Before-and-after change data:
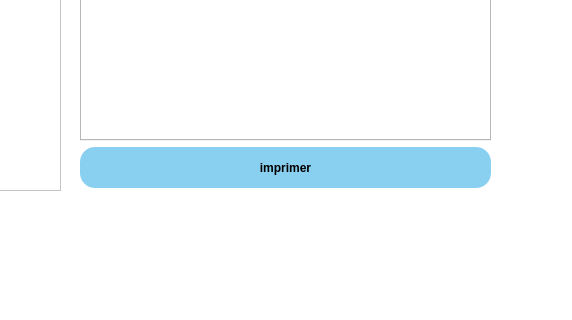
The window that dialog.ui (MEHDIHRAIRI/QT_CPP) describes before a commit, drawn with Qt 5; both pictures show x 502 to 1074 and y 282 to 602 of the 1074 by 602 pixel window.
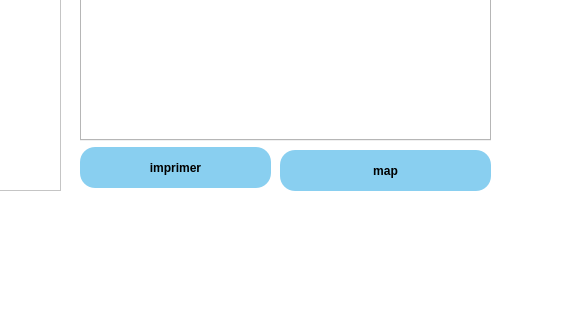
The same window after the commit. The open tabs and pages were chosen to show the change.

Patch:
```diff
--- a/dialog.ui
+++ b/dialog.ui
@@ -1038,7 +1038,7 @@
       <rect>
        <x>580</x>
        <y>397</y>
-       <width>411</width>
+       <width>191</width>
        <height>41</height>
       </rect>
      </property>
@@ -1098,6 +1098,32 @@
       <string>Rechercher</string>
      </property>
     </widget>
+    <widget class="QPushButton" name="pbimprim_3">
+     <property name="geometry">
+      <rect>
+       <x>780</x>
+       <y>400</y>
+       <width>211</width>
+       <height>41</height>
+      </rect>
+     </property>
+     <property name="styleSheet">
+      <string notr="true">QPushButton {
+padding: 5px;
+border-radius: 15px;
+background-color:rgb(137,207,240);
+font-weight: bold;
+color:black;
+}
+QPushButton:hover
+{
+color :white;
+}</string>
+     </property>
+     <property name="text">
+      <string>map</string>
+     </property>
+    </widget>
    </widget>
   </widget>
  </widget>
```
Left out of the diff: 4 changed lines with no effect on the pictures.
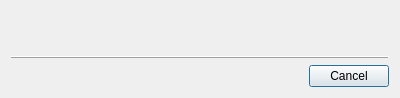
Before: the Qt Designer form lclib/qt/lc_qupdatedialog.ui in trevorsandy/lpub3d-ci, drawn with Qt 5.
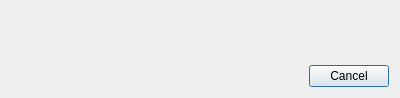
After: the same form once the commit is applied.

What changed in the file:
```diff
--- a/lclib/qt/lc_qupdatedialog.ui
+++ b/lclib/qt/lc_qupdatedialog.ui
@@ -27,16 +27,6 @@
      </property>
     </widget>
    </item>
-   <item>
-    <widget class="QFrame" name="frame">
-     <property name="frameShape">
-      <enum>QFrame::HLine</enum>
-     </property>
-     <property name="frameShadow">
-      <enum>QFrame::Raised</enum>
-     </property>
-    </widget>
-   </item>
    <item>
     <widget class="QDialogButtonBox" name="buttonBox">
      <property name="orientation">
```
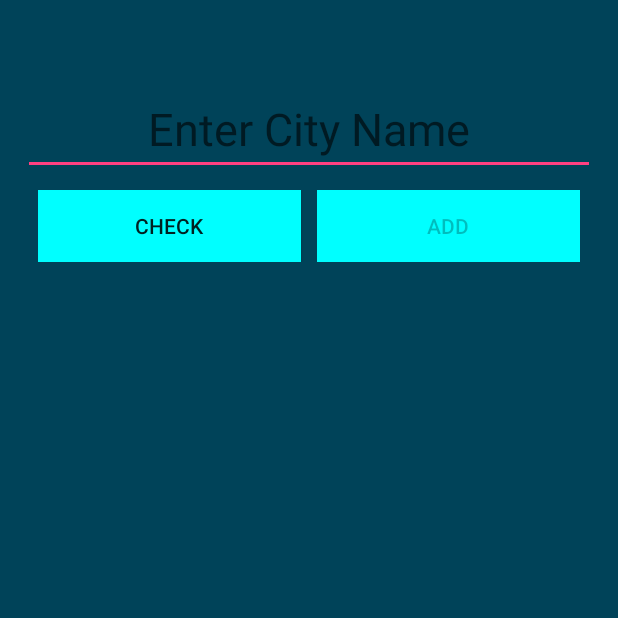
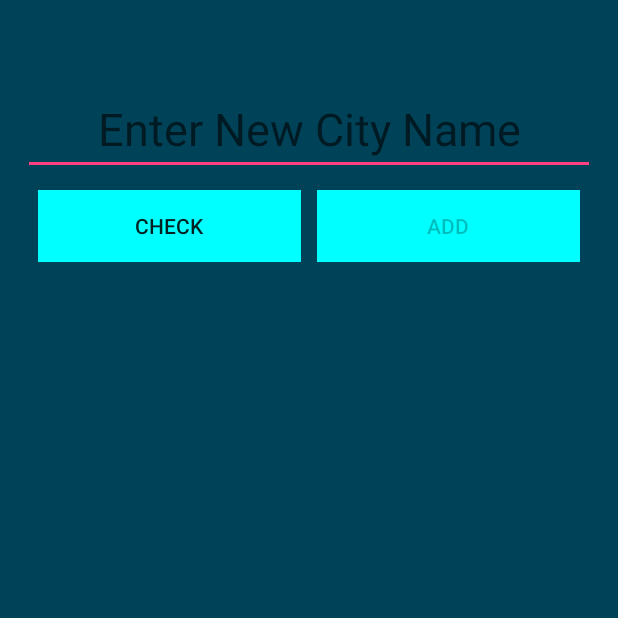
Before and after one commit to AlexanderPasha/TestWeatherApp, an Android app: the screen it shows after launch (CityActivity), on a phone screen of 412 x 824 dp, the top half of it. Run offline under Robolectric (Android 15) with nearby library versions, the phone set to English and light mode, and no system bars.

Commit message:
Тестовая версия погодного приложения1

```diff
--- a/app/src/main/res/layout/city_change_activity.xml
+++ b/app/src/main/res/layout/city_change_activity.xml
@@ -23,7 +23,7 @@
             android:layout_height="wrap_content"
             android:layout_marginTop="40dp"
             android:ems="10"
-            android:hint="Enter City Name"
+            android:hint="Enter New City Name"
             android:inputType="textPersonName"
             android:text=""
             android:textAlignment="center"
```
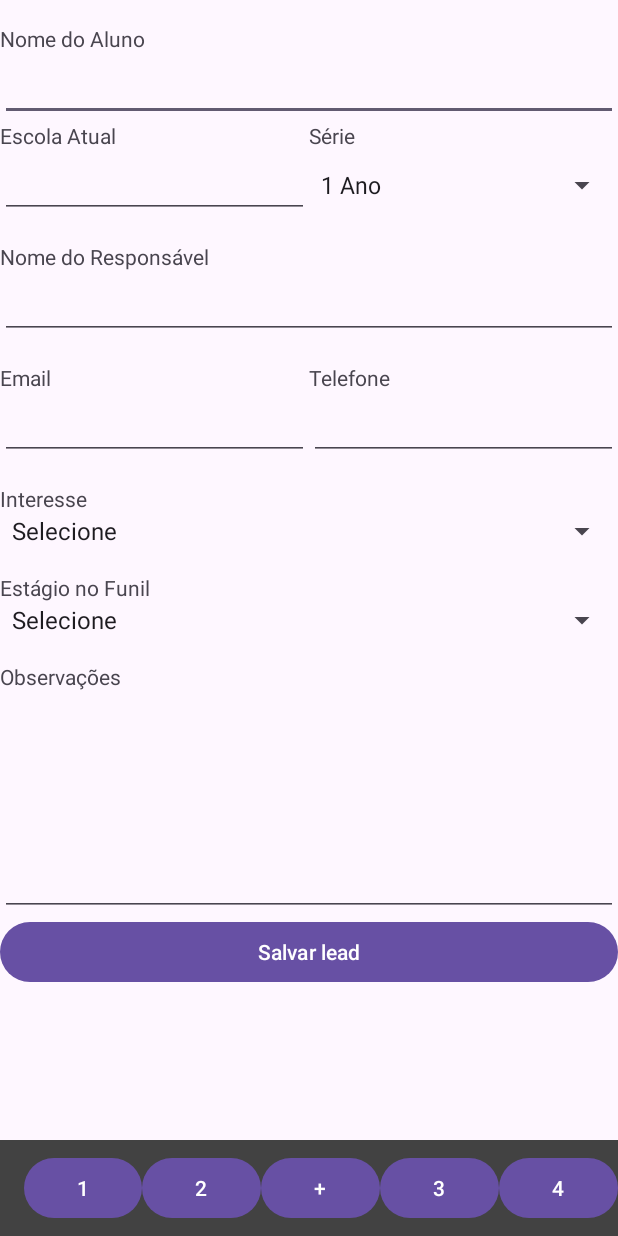
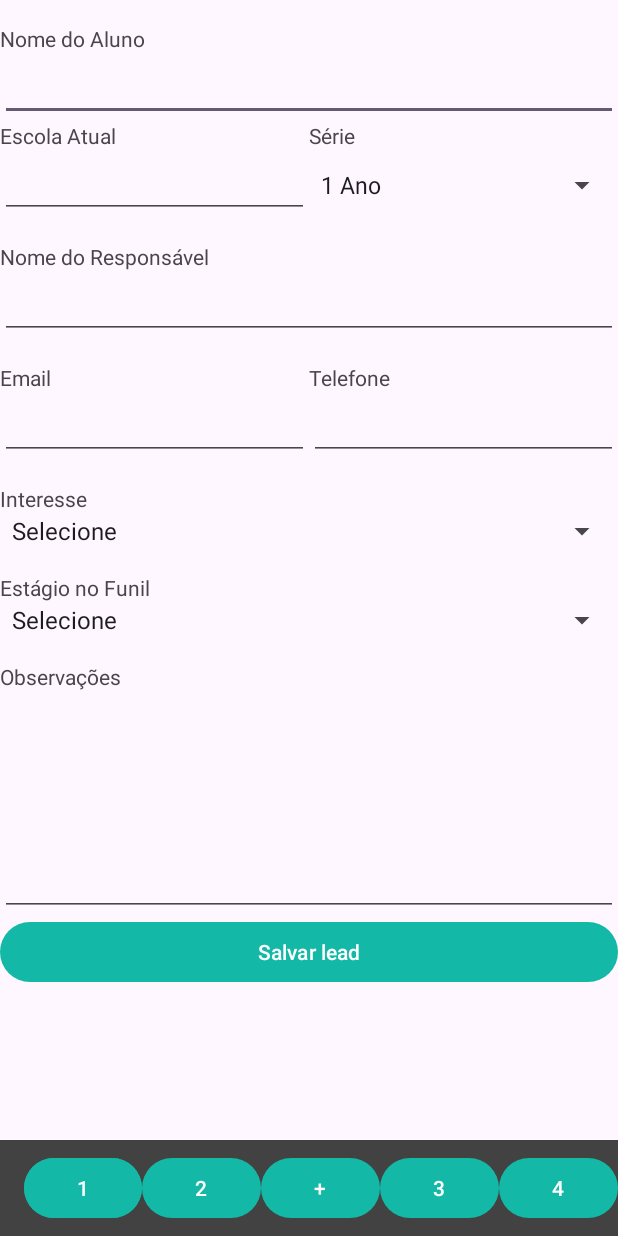
Before and after one commit to danierumr/INF311ProjetoPratico, an Android app: the TelaNovoLead screen opened directly, with no data from a screen before it, on a phone screen of 412 x 824 dp. Run offline under Robolectric (Android 15) with nearby library versions, the phone set to English and light mode, and no system bars.

Commit message:
Mudança da cor dos botões

```diff
--- a/app/src/main/res/layout/toolbar.xml
+++ b/app/src/main/res/layout/toolbar.xml
@@ -25,6 +25,8 @@
             android:layout_weight="1"
             android:text="@string/t1"
             android:onClick="dashboard"
+            android:backgroundTint="@color/verdeagua"
+
             >
 
         </Button>
@@ -35,6 +37,7 @@
             android:layout_height="wrap_content"
             android:layout_weight="1"
             android:text="@string/t2"
+
 
             >
 
@@ -48,6 +51,7 @@
             android:text="@string/t3"
             android:onClick="novo_lead"
 
+
             >
 
         </Button>
@@ -58,6 +62,7 @@
             android:layout_height="wrap_content"
             android:layout_weight="1"
             android:text="@string/t4"
+
 
             >
 
@@ -70,6 +75,7 @@
             android:layout_weight="1"
             android:text="@string/t5"
 
+
             >
 
         </Button>
--- a/app/src/main/res/values/colors.xml
+++ b/app/src/main/res/values/colors.xml
@@ -2,4 +2,5 @@
 <resources>
     <color name="black">#FF000000</color>
     <color name="white">#FFFFFFFF</color>
+    <color name="verdeagua">#14b8a6</color>
 </resources>
--- a/app/src/main/res/values/themes.xml
+++ b/app/src/main/res/values/themes.xml
@@ -3,7 +3,21 @@
     <style name="Base.Theme.INF311ProjetoPratico" parent="Theme.Material3.DayNight.NoActionBar">
         <!-- Customize your light theme here. -->
         <!-- <item name="colorPrimary">@color/my_light_primary</item> -->
+
+
+        <item name="colorPrimary">@color/verdeagua</item>
+
+        >
+
     </style>
 
-    <style name="Theme.INF311ProjetoPratico" parent="Base.Theme.INF311ProjetoPratico" />
+    <style name="Widget.App.Button" parent="Widget.MaterialComponents.Button">
+        <item name="backgroundTint">@color/verdeagua</item>
+        <item name="roundPercent">50</item>
+    </style>
+
+
+
+    <style name="Theme.INF311ProjetoPratico" parent="Base.Theme.INF311ProjetoPratico"/>
+
 </resources>
```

PROBLEM:
Give back the data exactly, with no images.

TASK SOLUTION:
The window that dialog.ui (MEHDIHRAIRI/QT_CPP) describes before a commit, drawn with Qt 5; both pictures show x 502 to 1074 and y 282 to 602 of the 1074 by 602 pixel window.
The same window after the commit. The open tabs and pages were chosen to show the change.

Patch:
```diff
--- a/dialog.ui
+++ b/dialog.ui
@@ -1038,7 +1038,7 @@
       <rect>
        <x>580</x>
        <y>397</y>
-       <width>411</width>
+       <width>191</width>
        <height>41</height>
       </rect>
      </property>
@@ -1098,6 +1098,32 @@
       <string>Rechercher</string>
      </property>
     </widget>
+    <widget class="QPushButton" name="pbimprim_3">
+     <property name="geometry">
+      <rect>
+       <x>780</x>
+       <y>400</y>
+       <width>211</width>
+       <height>41</height>
+      </rect>
+     </property>
+     <property name="styleSheet">
+      <string notr="true">QPushButton {
+padding: 5px;
+border-radius: 15px;
+background-color:rgb(137,207,240);
+font-weight: bold;
+color:black;
+}
+QPushButton:hover
+{
+color :white;
+}</string>
+     </property>
+     <property name="text">
+      <string>map</string>
+     </property>
+    </widget>
    </widget>
   </widget>
  </widget>
```
Left out of the diff: 4 changed lines with no effect on the pictures.
Before: the Qt Designer form lclib/qt/lc_qupdatedialog.ui in trevorsandy/lpub3d-ci, drawn with Qt 5.
After: the same form once the commit is applied.

What changed in the file:
```diff
--- a/lclib/qt/lc_qupdatedialog.ui
+++ b/lclib/qt/lc_qupdatedialog.ui
@@ -27,16 +27,6 @@
      </property>
     </widget>
    </item>
-   <item>
-    <widget class="QFrame" name="frame">
-     <property name="frameShape">
-      <enum>QFrame::HLine</enum>
-     </property>
-     <property name="frameShadow">
-      <enum>QFrame::Raised</enum>
-     </property>
-    </widget>
-   </item>
    <item>
     <widget class="QDialogButtonBox" name="buttonBox">
      <property name="orientation">
```
Before and after one commit to AlexanderPasha/TestWeatherApp, an Android app: the screen it shows after launch (CityActivity), on a phone screen of 412 x 824 dp, the top half of it. Run offline under Robolectric (Android 15) with nearby library versions, the phone set to English and light mode, and no system bars.

Commit message:
Тестовая версия погодного приложения1

```diff
--- a/app/src/main/res/layout/city_change_activity.xml
+++ b/app/src/main/res/layout/city_change_activity.xml
@@ -23,7 +23,7 @@
             android:layout_height="wrap_content"
             android:layout_marginTop="40dp"
             android:ems="10"
-            android:hint="Enter City Name"
+            android:hint="Enter New City Name"
             android:inputType="textPersonName"
             android:text=""
             android:textAlignment="center"
```
Before and after one commit to danierumr/INF311ProjetoPratico, an Android app: the TelaNovoLead screen opened directly, with no data from a screen before it, on a phone screen of 412 x 824 dp. Run offline under Robolectric (Android 15) with nearby library versions, the phone set to English and light mode, and no system bars.

Commit message:
Mudança da cor dos botões

```diff
--- a/app/src/main/res/layout/toolbar.xml
+++ b/app/src/main/res/layout/toolbar.xml
@@ -25,6 +25,8 @@
             android:layout_weight="1"
             android:text="@string/t1"
             android:onClick="dashboard"
+            android:backgroundTint="@color/verdeagua"
+
             >
 
         </Button>
@@ -35,6 +37,7 @@
             android:layout_height="wrap_content"
             android:layout_weight="1"
             android:text="@string/t2"
+
 
             >
 
@@ -48,6 +51,7 @@
             android:text="@string/t3"
             android:onClick="novo_lead"
 
+
             >
 
         </Button>
@@ -58,6 +62,7 @@
             android:layout_height="wrap_content"
             android:layout_weight="1"
             android:text="@string/t4"
+
 
             >
 
@@ -70,6 +75,7 @@
             android:layout_weight="1"
             android:text="@string/t5"
 
+
             >
 
         </Button>
--- a/app/src/main/res/values/colors.xml
+++ b/app/src/main/res/values/colors.xml
@@ -2,4 +2,5 @@
 <resources>
     <color name="black">#FF000000</color>
     <color name="white">#FFFFFFFF</color>
+    <color name="verdeagua">#14b8a6</color>
 </resources>
--- a/app/src/main/res/values/themes.xml
+++ b/app/src/main/res/values/themes.xml
@@ -3,7 +3,21 @@
     <style name="Base.Theme.INF311ProjetoPratico" parent="Theme.Material3.DayNight.NoActionBar">
         <!-- Customize your light theme here. -->
         <!-- <item name="colorPrimary">@color/my_light_primary</item> -->
+
+
+        <item name="colorPrimary">@color/verdeagua</item>
+
+        >
+
     </style>
 
-    <style name="Theme.INF311ProjetoPratico" parent="Base.Theme.INF311ProjetoPratico" />
+    <style name="Widget.App.Button" parent="Widget.MaterialComponents.Button">
+        <item name="backgroundTint">@color/verdeagua</item>
+        <item name="roundPercent">50</item>
+    </style>
+
+
+
+    <style name="Theme.INF311ProjetoPratico" parent="Base.Theme.INF311ProjetoPratico"/>
+
 </resources>
```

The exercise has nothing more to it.